[TASK BRIEF]
In your output, repeat each entry exactly and include no pictures.

Content revision data

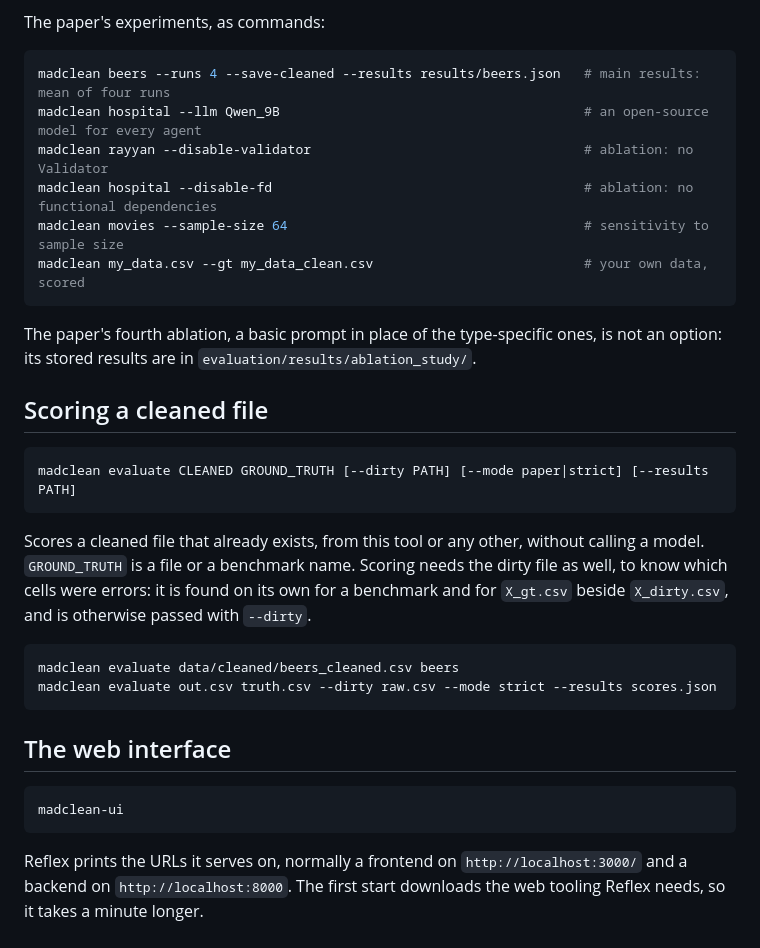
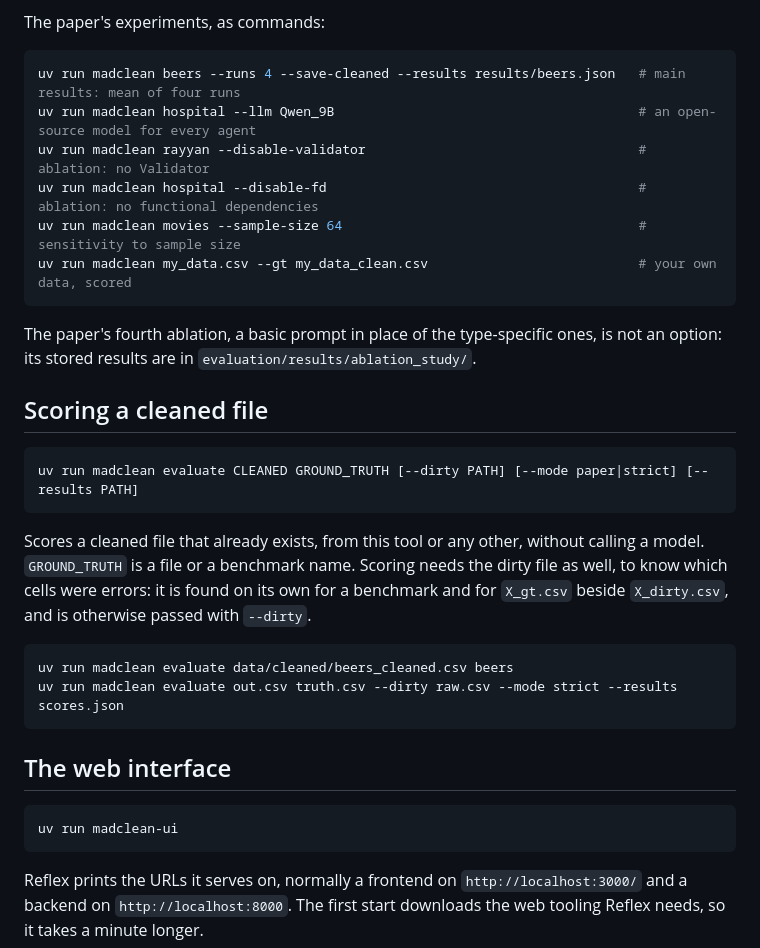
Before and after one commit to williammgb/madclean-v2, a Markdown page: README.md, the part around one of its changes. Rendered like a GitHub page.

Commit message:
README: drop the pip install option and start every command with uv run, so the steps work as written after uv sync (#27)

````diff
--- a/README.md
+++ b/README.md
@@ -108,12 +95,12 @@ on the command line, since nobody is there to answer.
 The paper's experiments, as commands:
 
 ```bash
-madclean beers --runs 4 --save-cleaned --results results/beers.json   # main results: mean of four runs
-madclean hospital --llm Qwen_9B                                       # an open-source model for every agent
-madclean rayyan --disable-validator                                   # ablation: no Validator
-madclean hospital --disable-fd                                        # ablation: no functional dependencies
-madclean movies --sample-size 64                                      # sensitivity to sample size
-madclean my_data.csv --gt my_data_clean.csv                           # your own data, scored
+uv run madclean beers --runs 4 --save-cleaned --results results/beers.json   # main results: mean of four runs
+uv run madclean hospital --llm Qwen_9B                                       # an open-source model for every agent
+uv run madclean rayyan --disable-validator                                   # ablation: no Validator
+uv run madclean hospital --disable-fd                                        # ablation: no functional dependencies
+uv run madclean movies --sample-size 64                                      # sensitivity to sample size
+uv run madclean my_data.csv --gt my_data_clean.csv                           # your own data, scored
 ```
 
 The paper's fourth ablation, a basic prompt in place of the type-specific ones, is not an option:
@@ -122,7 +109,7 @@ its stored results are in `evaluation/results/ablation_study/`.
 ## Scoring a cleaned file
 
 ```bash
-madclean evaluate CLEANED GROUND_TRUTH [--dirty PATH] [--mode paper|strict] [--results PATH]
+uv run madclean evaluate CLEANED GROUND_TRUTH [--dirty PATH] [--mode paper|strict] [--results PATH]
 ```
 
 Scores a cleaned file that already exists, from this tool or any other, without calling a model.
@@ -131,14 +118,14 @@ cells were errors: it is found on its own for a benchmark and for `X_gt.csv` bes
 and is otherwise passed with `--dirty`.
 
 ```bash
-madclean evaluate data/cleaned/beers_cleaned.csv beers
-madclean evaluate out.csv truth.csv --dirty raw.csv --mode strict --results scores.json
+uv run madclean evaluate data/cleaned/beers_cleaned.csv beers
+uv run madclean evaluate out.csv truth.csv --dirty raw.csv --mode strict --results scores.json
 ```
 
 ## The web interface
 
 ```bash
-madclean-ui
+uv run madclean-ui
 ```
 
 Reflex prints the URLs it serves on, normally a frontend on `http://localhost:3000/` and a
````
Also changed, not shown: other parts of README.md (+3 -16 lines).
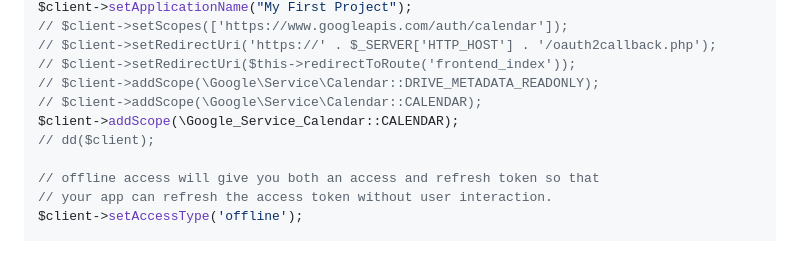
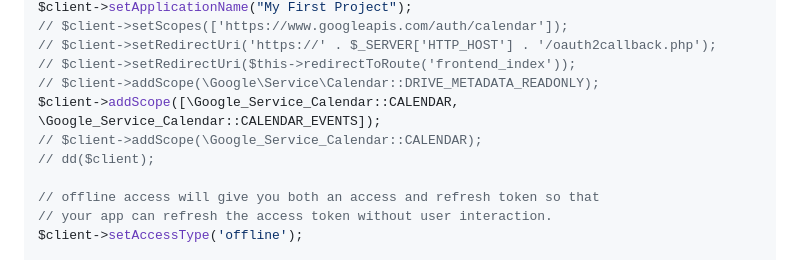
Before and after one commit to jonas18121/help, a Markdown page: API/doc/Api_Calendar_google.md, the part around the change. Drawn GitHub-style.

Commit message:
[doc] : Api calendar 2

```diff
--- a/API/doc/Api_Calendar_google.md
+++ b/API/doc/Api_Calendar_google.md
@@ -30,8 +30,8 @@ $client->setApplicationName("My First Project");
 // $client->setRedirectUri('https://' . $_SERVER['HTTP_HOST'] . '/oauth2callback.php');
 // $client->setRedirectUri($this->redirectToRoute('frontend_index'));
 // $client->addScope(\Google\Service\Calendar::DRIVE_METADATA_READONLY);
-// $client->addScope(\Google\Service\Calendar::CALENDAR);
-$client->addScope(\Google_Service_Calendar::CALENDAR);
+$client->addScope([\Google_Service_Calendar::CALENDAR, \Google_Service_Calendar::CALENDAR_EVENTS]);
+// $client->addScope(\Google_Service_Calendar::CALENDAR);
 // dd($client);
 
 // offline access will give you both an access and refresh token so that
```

[EXPECTED ANSWER]
Before and after one commit to williammgb/madclean-v2, a Markdown page: README.md, the part around one of its changes. Rendered like a GitHub page.

Commit message:
README: drop the pip install option and start every command with uv run, so the steps work as written after uv sync (#27)

````diff
--- a/README.md
+++ b/README.md
@@ -108,12 +95,12 @@ on the command line, since nobody is there to answer.
 The paper's experiments, as commands:
 
 ```bash
-madclean beers --runs 4 --save-cleaned --results results/beers.json   # main results: mean of four runs
-madclean hospital --llm Qwen_9B                                       # an open-source model for every agent
-madclean rayyan --disable-validator                                   # ablation: no Validator
-madclean hospital --disable-fd                                        # ablation: no functional dependencies
-madclean movies --sample-size 64                                      # sensitivity to sample size
-madclean my_data.csv --gt my_data_clean.csv                           # your own data, scored
+uv run madclean beers --runs 4 --save-cleaned --results results/beers.json   # main results: mean of four runs
+uv run madclean hospital --llm Qwen_9B                                       # an open-source model for every agent
+uv run madclean rayyan --disable-validator                                   # ablation: no Validator
+uv run madclean hospital --disable-fd                                        # ablation: no functional dependencies
+uv run madclean movies --sample-size 64                                      # sensitivity to sample size
+uv run madclean my_data.csv --gt my_data_clean.csv                           # your own data, scored
 ```
 
 The paper's fourth ablation, a basic prompt in place of the type-specific ones, is not an option:
@@ -122,7 +109,7 @@ its stored results are in `evaluation/results/ablation_study/`.
 ## Scoring a cleaned file
 
 ```bash
-madclean evaluate CLEANED GROUND_TRUTH [--dirty PATH] [--mode paper|strict] [--results PATH]
+uv run madclean evaluate CLEANED GROUND_TRUTH [--dirty PATH] [--mode paper|strict] [--results PATH]
 ```
 
 Scores a cleaned file that already exists, from this tool or any other, without calling a model.
@@ -131,14 +118,14 @@ cells were errors: it is found on its own for a benchmark and for `X_gt.csv` bes
 and is otherwise passed with `--dirty`.
 
 ```bash
-madclean evaluate data/cleaned/beers_cleaned.csv beers
-madclean evaluate out.csv truth.csv --dirty raw.csv --mode strict --results scores.json
+uv run madclean evaluate data/cleaned/beers_cleaned.csv beers
+uv run madclean evaluate out.csv truth.csv --dirty raw.csv --mode strict --results scores.json
 ```
 
 ## The web interface
 
 ```bash
-madclean-ui
+uv run madclean-ui
 ```
 
 Reflex prints the URLs it serves on, normally a frontend on `http://localhost:3000/` and a
````
Also changed, not shown: other parts of README.md (+3 -16 lines).
Before and after one commit to jonas18121/help, a Markdown page: API/doc/Api_Calendar_google.md, the part around the change. Drawn GitHub-style.

Commit message:
[doc] : Api calendar 2

```diff
--- a/API/doc/Api_Calendar_google.md
+++ b/API/doc/Api_Calendar_google.md
@@ -30,8 +30,8 @@ $client->setApplicationName("My First Project");
 // $client->setRedirectUri('https://' . $_SERVER['HTTP_HOST'] . '/oauth2callback.php');
 // $client->setRedirectUri($this->redirectToRoute('frontend_index'));
 // $client->addScope(\Google\Service\Calendar::DRIVE_METADATA_READONLY);
-// $client->addScope(\Google\Service\Calendar::CALENDAR);
-$client->addScope(\Google_Service_Calendar::CALENDAR);
+$client->addScope([\Google_Service_Calendar::CALENDAR, \Google_Service_Calendar::CALENDAR_EVENTS]);
+// $client->addScope(\Google_Service_Calendar::CALENDAR);
 // dd($client);
 
 // offline access will give you both an access and refresh token so that
```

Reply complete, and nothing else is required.